Marketers might need to rethink ways to reach higher-educated consumers, as discretionary spending could take a back seat for many during the next few years as the job market continues to shift.
With the topic of back to school on everyone’s mind, Adobe Digital Insights (ADI) set out to analyze consumer behavior of students and graduates, pulling data about higher education schools and the influences changing their spending habits.
ADI’s first U.S. Education Benchmark Report examined 2.5 billion visits from 110-plus U.S. education companies and institutions from January 2013 through June 2016, based on aggregated and anonymous data.
The segments include K-12, primary and secondary fee-based college preparatory schools, and post-secondary schools, such as career, community, baccalaureate, and post-graduate institutions.
Since many employers have shifted policies when contributing to an employee’s financial education, the data shows graduates will enter the workforce with ample debt. It will put pressure on marketers to rethink pricing on goods and services, as a result of a squeeze on spending for discretionary goods. The data points to an even bigger “dogfight,” says Tamara Gaffney, principal analyst and director at Adobe Systems for the ADI group.
“If we have a lot of people doing part-time school programs for four or five years while they work, that’s a whole lot of time and money that will impact spending down the road because it needs to be paid for,” she says.
Interestingly, the biggest conversations on Twitter, based on more than 12 million mentions from May 2015 through July 2016 around school wasn’t about K-12, but rather Masters Programs.
ADI found the keywords “masters” and “school” were the most frequently used terms in social media. Women made up nearly 60% of the buzz around graduate programs, with the most awarded being a business degree.

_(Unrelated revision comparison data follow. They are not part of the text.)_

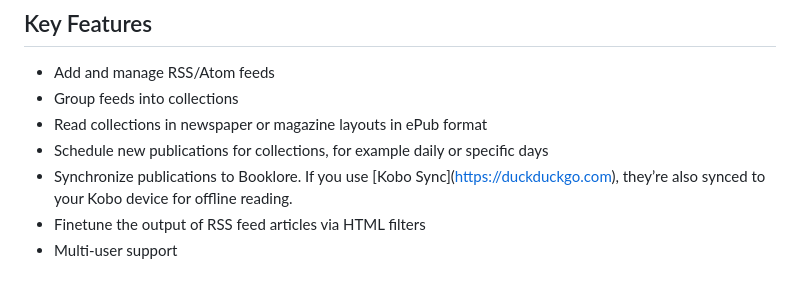
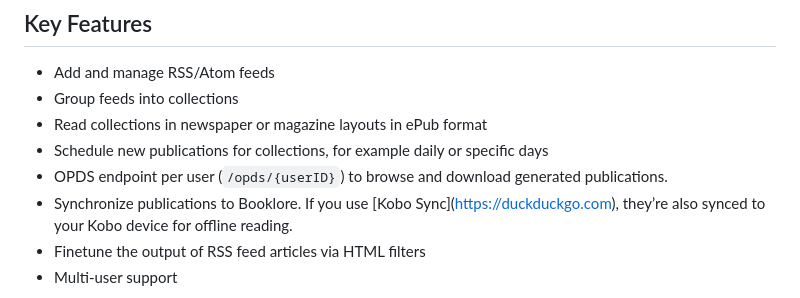
Before and after one commit to thijskuilman/papersome, a Markdown page: README.md, the part around the change. Drawn GitHub-style.

```diff
--- a/README.md
+++ b/README.md
@@ -27,6 +27,7 @@ You can add RSS feeds as sources, bundle them into collections, and read them in
 - Group feeds into collections
 - Read collections in newspaper or magazine layouts in ePub format
 - Schedule new publications for collections, for example daily or specific days
+- OPDS endpoint per user (`/opds/{userID}`) to browse and download generated publications.
 - Synchronize publications to Booklore. If you use [Kobo Sync]([https://duckduckgo.com](https://booklore.org/docs/integration/kobo )), they’re also synced to your Kobo device for offline reading.
 - Finetune the output of RSS feed articles via HTML filters
 - Multi-user support
```
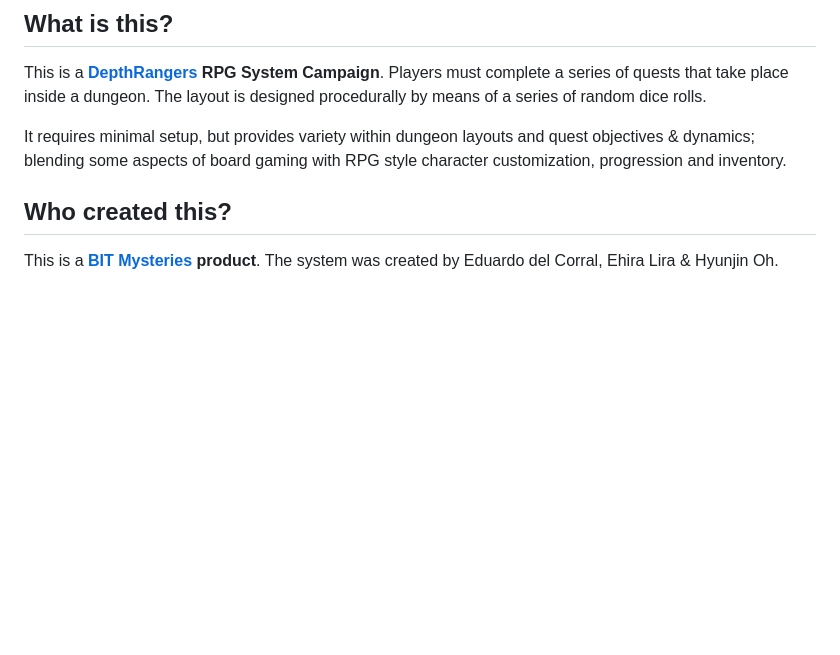
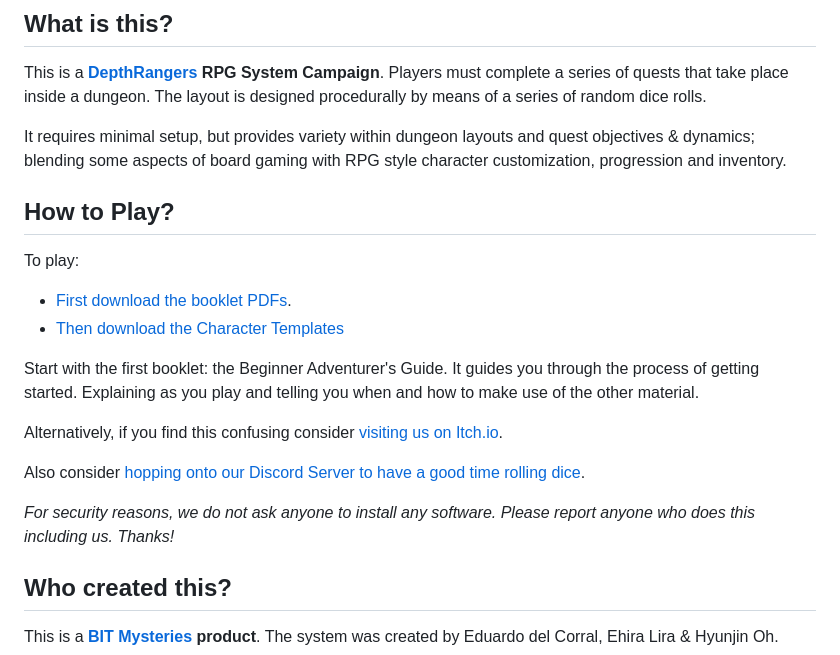
Before and after one commit to BajaInnoTech/hunt_for_the_treasure_of_aural_hall, a Markdown page: readme.md, the part around the change. GitHub-like rendering; blank space fills up the shorter version.

Commit message:
Adds play instructions to Readme

```diff
--- a/readme.md
+++ b/readme.md
@@ -7,6 +7,21 @@ Will you survive your next venture into the depths of the underground structure?
 This is a **[DepthRangers](https://github.com/BajaInnoTech/depthrangers) RPG System Campaign**. Players must complete a series of quests that take place inside a dungeon. The layout is designed procedurally by means of a series of random dice rolls.
 
 It requires minimal setup, but provides variety within dungeon layouts and quest objectives & dynamics; blending some aspects of board gaming with RPG style character customization, progression and inventory.
+
+## How to Play?
+
+To play:
+
+* [First download the booklet PDFs](https://github.com/BajaInnoTech/treasure_of_aural_hall/tree/master/Booklets).
+* [Then download the Character Templates](https://github.com/BajaInnoTech/treasure_of_aural_hall/tree/master/Character%20Templates)
+
+Start with the first booklet: the Beginner Adventurer's Guide. It guides you through the process of getting started. Explaining as you play and telling you when and how to make use of the other material.
+
+Alternatively, if you find this confusing consider [visiting us on Itch.io](https://bitmysteries.itch.io/the-hunt-for-the-treasure-of-aural-hall).
+
+Also consider [hopping onto our Discord Server to have a good time rolling dice](https://discord.gg/wwRY2vEBK).
+
+*For security reasons, we do not ask anyone to install any software. Please report anyone who does this including us. Thanks!*
 
 ## Who created this?
 
```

The data also suggests that while the back-to-school season—August through September—had the most visits to education-related Web sites and the highest education-related social buzz, marketers should target students during the traditionally off-peak months to get their attention.
Web site traffic mostly consisted of those coming from desktops, not mobile devices. Unlike the media and entertainment sectors, which garner more than 50% of site visits from mobile traffic, students at high schools and universities are not accessing their educational institutions from a mobile device.
The data also shows a higher interest in nontechnical fields, which also suggests a trend in individuals looking for jobs with lower-paid wages. The data comes from individuals downloading Adobe Acrobat. About 1.8 million have filed out a form identifying their studies and themselves as student when downloading Adobe Acrobat.
When it comes to social buzz, Stanford University averaged the highest monthly social mentions at around 10,771. The University of California with 7,175; Harvard University with 4,301; University of Pennsylvania with 4,077, and MIT with 2,150 round out the top five.
Stanford University and The University of California at Berkley take the top two spots when it comes to the schools producing the most digitally social-future CMOs, per Adobe’s data.